10 Things You Need to Know About Money
|Nury Vittachi||Feb 9, 2015|
MY KIDS WERE shocked when I told them that if they had been born in the Olden Days, they would have to hunt for their food. "But we don't even know where burgers live," said one.
"They live in caves," I explained. "In America. And they have CLAWS."
To teach children that everything has a cost in money or effort, I share cash-related stories from the newspaper with them.
Recent example: A sneaky jeweler who wanted to hide his sales from the taxman sold jewelry worth six million euros (HK$53 million) for cash.
The buyers took the jewelry and left him with a suitcase full of Monopoly money.
But The kids couldn't see the problem.
A suitcase full of Monopoly money had to be WAY better than boring bits of jewelry, they said.

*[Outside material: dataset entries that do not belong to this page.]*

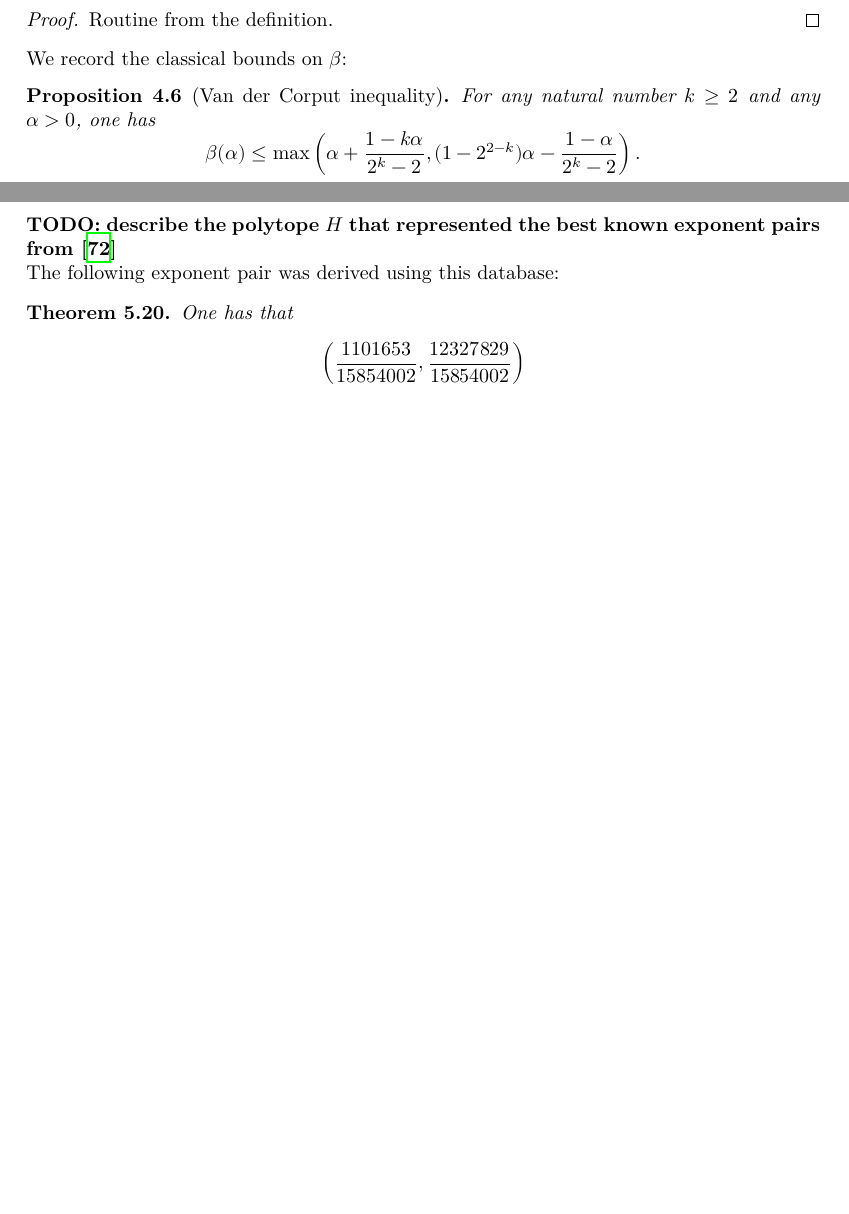
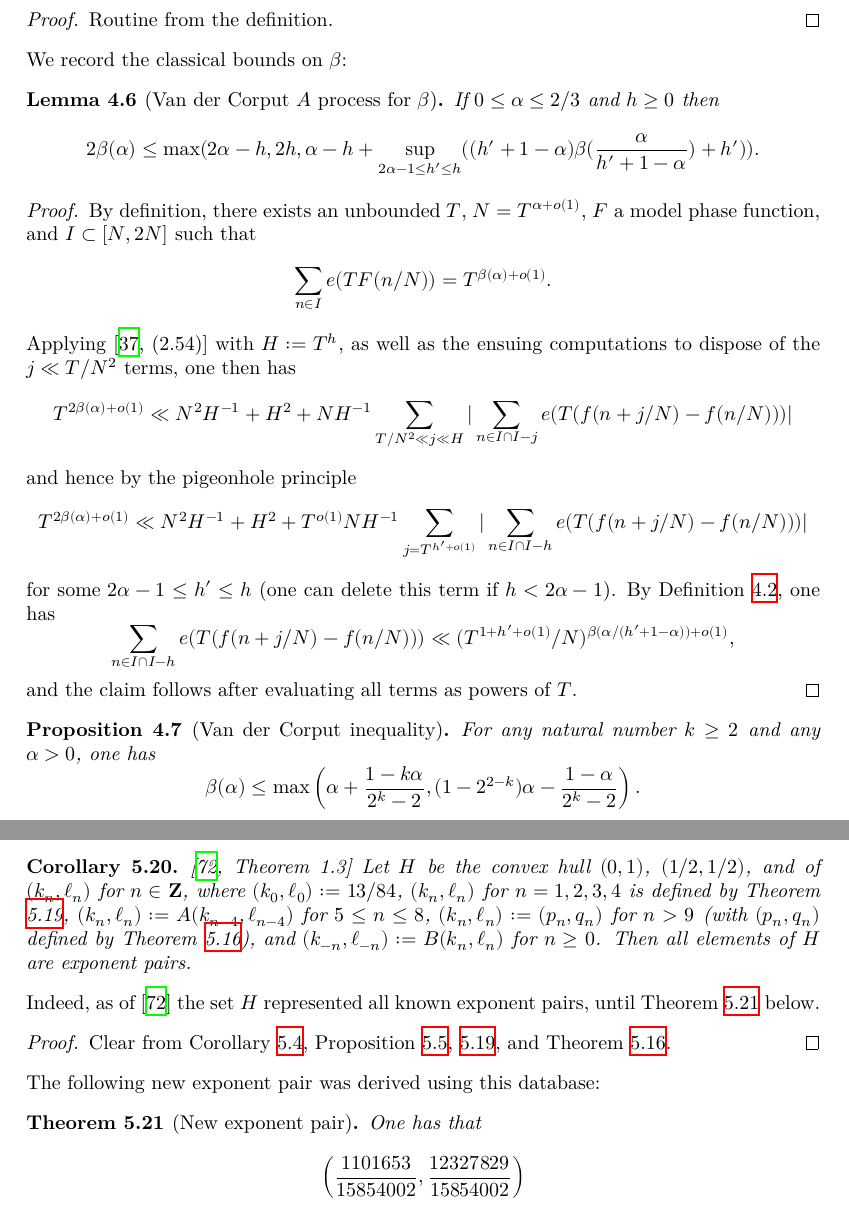
Before and after one commit to teorth/expdb, a LaTeX thesis (blueprint/src/print.tex, which reads blueprint/src/chapter/beta.tex, blueprint/src/chapter/exponent_pairs.tex): two parts of pages 11 and 24 of 90, joined at a grey line, cut so that both start at the same text, the shorter picture padded with empty space. Compiled offline with XeLaTeX.

Commit message:
added description of the polytope H

```diff
--- a/blueprint/src/chapter/beta.tex
+++ b/blueprint/src/chapter/beta.tex
@@ -105,6 +105,22 @@ Note the discontinuity at $1$.  Despite this, we have:
 
 We record the classical bounds on $\beta$:
 
+\begin{lemma}[Van der Corput $A$ process for $\beta$]\label{vdca-beta}\uses{beta-def} If $0 \leq \alpha \leq 2/3$ and $h \geq 0$ then
+$$ 2\beta(\alpha) \leq \max( 2\alpha - h, 2h, \alpha - h + \sup_{2\alpha-1 \leq h' \leq h} ((h'+1-\alpha)\beta(\frac{\alpha}{h'+1-\alpha})+h')).$$
+\end{lemma}
+
+\begin{proof}  By definition, there exists an unbounded $T$, $N = T^{\alpha+o(1)}$, $F$ a model phase function, and $I \subset [N,2N]$ such that
+    $$ \sum_{n \in I} e(T F(n/N)) = T^{\beta(\alpha)+o(1)}.$$
+Applying \cite[(2.54)]{ivic} with $H := T^h$, as well as the ensuing computations to dispose of the $j \ll T/N^2$ terms, one then has
+$$ T^{2\beta(\alpha)+o(1)} \ll N^2 H^{-1} + H^2 + N H^{-1} \sum_{T/N^2 \ll j \ll H} |\sum_{n \in I \cap I-j} e(T (f(n+j/N) - f(n/N)))|$$
+and hence by the pigeonhole principle
+$$ T^{2\beta(\alpha)+o(1)} \ll N^2 H^{-1} + H^2 + T^{o(1)} N H^{-1} \sum_{j = T^{h'+o(1)}} |\sum_{n \in I \cap I-h} e(T (f(n+j/N) - f(n/N)))|$$
+for some $2\alpha-1 \leq h' \leq h$ (one can delete this term if $h < 2\alpha-1$).  By Definition \ref{beta-def}, one has
+$$ \sum_{n \in I \cap I-h} e(T (f(n+j/N) - f(n/N))) \ll (T^{1+h'+o(1)}/N)^{\beta(\alpha/(h'+1-\alpha))+o(1)},$$
+and the claim follows after evaluating all terms as powers of $T$.
+\end{proof}
+
+
 \begin{proposition}[Van der Corput inequality]\label{beta-vdc}\uses{beta-def} For any natural number $k \geq 2$ and any $\alpha>0$, one has
     $$ \beta(\alpha) \leq \max\left( \alpha + \frac{1-k\alpha}{2^k-2}, (1 - 2^{2-k})\alpha - \frac{1-\alpha}{2^k-2}\right).$$
     Thus for instance when $k=2$ we have
--- a/blueprint/src/chapter/exponent_pairs.tex
+++ b/blueprint/src/chapter/exponent_pairs.tex
@@ -229,12 +227,17 @@ $$ D(k,\ell) := \left(\frac{5k+\ell+2}{8(5k+3\ell+2)}, \ell_1 := \frac{29k+21\el
 The remaining pairs come from Lemma \ref{beta-duality} and the remaining components of Theorem \ref{combined-bound}.
 \end{proof}
 
+\begin{corollary}\label{H-pairs}\cite[Theorem 1.3]{trudgian-yang}\uses{exp-pair-def}  Let $H$ be the convex hull $(0,1)$, $(1/2,1/2)$, and of $(k_n,\ell_n)$ for $n \in \Z$, where $(k_0,\ell_0) := 13/84$, $(k_n,\ell_n)$ for $n=1,2,3,4$ is defined by Theorem \ref{trudgian_yang_eps}, $(k_n,\ell_n) := A(k_{n-4},\ell_{n-4})$ for $5 \leq n \leq 8$, $(k_n,\ell_n) := (p_n,q_n)$ for $n > 9$ (with $(p_n,q_n)$ defined by Theorem \ref{heath-brown_exp_pair_2017}), and $(k_{-n},\ell_{-n}) := B(k_n,\ell_n)$ for $n \geq 0$.  Then all elements of $H$ are exponent pairs.
+\end{corollary}
 
-{\bf TODO: describe the polytope $H$ that represented the best known exponent pairs from \cite{trudgian-yang}}
+Indeed, as of \cite{trudgian-yang} the set $H$ represented all known exponent pairs, until Theorem \ref{new-exp-pair} below.
 
-The following exponent pair was derived using this database:
+\begin{proof}\uses{exp-pair-closed, exp-pair-trivial, trudgian_yang_eps, heath-brown_exp_pair_2017} Clear from Corollary \ref{exp-pair-closed}, Proposition \ref{exp-pair-trivial}, \ref{trudgian_yang_eps}, and Theorem \ref{heath-brown_exp_pair_2017}.
+\end{proof}
 
-\begin{theorem}\uses{exp-pair-def} One has that
+The following new exponent pair was derived using this database:
+
+\begin{theorem}[New exponent pair]\label{new-exp-pair}\uses{exp-pair-def} One has that
 \[
 \left(\frac{1101653}{15854002}, \frac{12327829}{15854002}\right)
 \]
```
Also changed, not shown: blueprint/src/chapter/beta.tex (4 more changed lines), blueprint/src/chapter/exponent_pairs.tex (12 more changed lines).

The guy would win every Monopoly game he played for the rest of his life!!!
I bought that particular board game after seeing an article on Investopedia on life lessons you can learn from Monopoly, such as "be patient," etc.
Like most articles on the internet (this page excluded), it was garbage from beginning to end.
*** Monopoly teaches you five things.
Be a vicious, merciless landlord.
If you get the card which says "Bank error in your favor," forget ethics, keep the money.
Only pay income tax if forced to.
Business people end up in jail sometimes, no big deal.
The ultimate purpose of life is to bankrupt everyone else and end up with all the cash.
Who created this game? Li Ka- shing?
Nobody on Earth would accept these as good life lessons, except perhaps for everyone in Hong Kong, the mainland, United States, Europe, Russia, etc.
*** But looking for educational finance items often leaves me more baffled than the kids.
Consider these two.
One: A New York dealer in modern art pleaded guilty to selling worthless items for millions of dollars.
That's illegal now???
I thought that was the normal business model for modern art.
*** Two: A businessman set up a fake university in Hong Kong which handed out study-free honorary degrees if you just gave them money.
Wait. That's what REAL universities do too.
*** Most individuals have their own philosophies of money.
Here are five examples:
1. My boss: "You cannot buy respect. Not with your salary, anyway."
*** 2. My boss's wife: "Money doesn't matter. As long as you're rich."
3. My daughters: “Dad, we know money can't buy happiness, so that's why we went shopping and spent it all."
*** 4. My son: "Money can't buy love but it can buy the important things in life: video games, black T-shirts and burgers."
5. My wife: “Money is made of paper, right? So, technically, it grows on trees.”
All this thinking about the philosophy of cash left me with a practical plan for the future.
Everyone agrees that love is worth more than money, right?
At the end of this month, I am going to give my landlord a hug.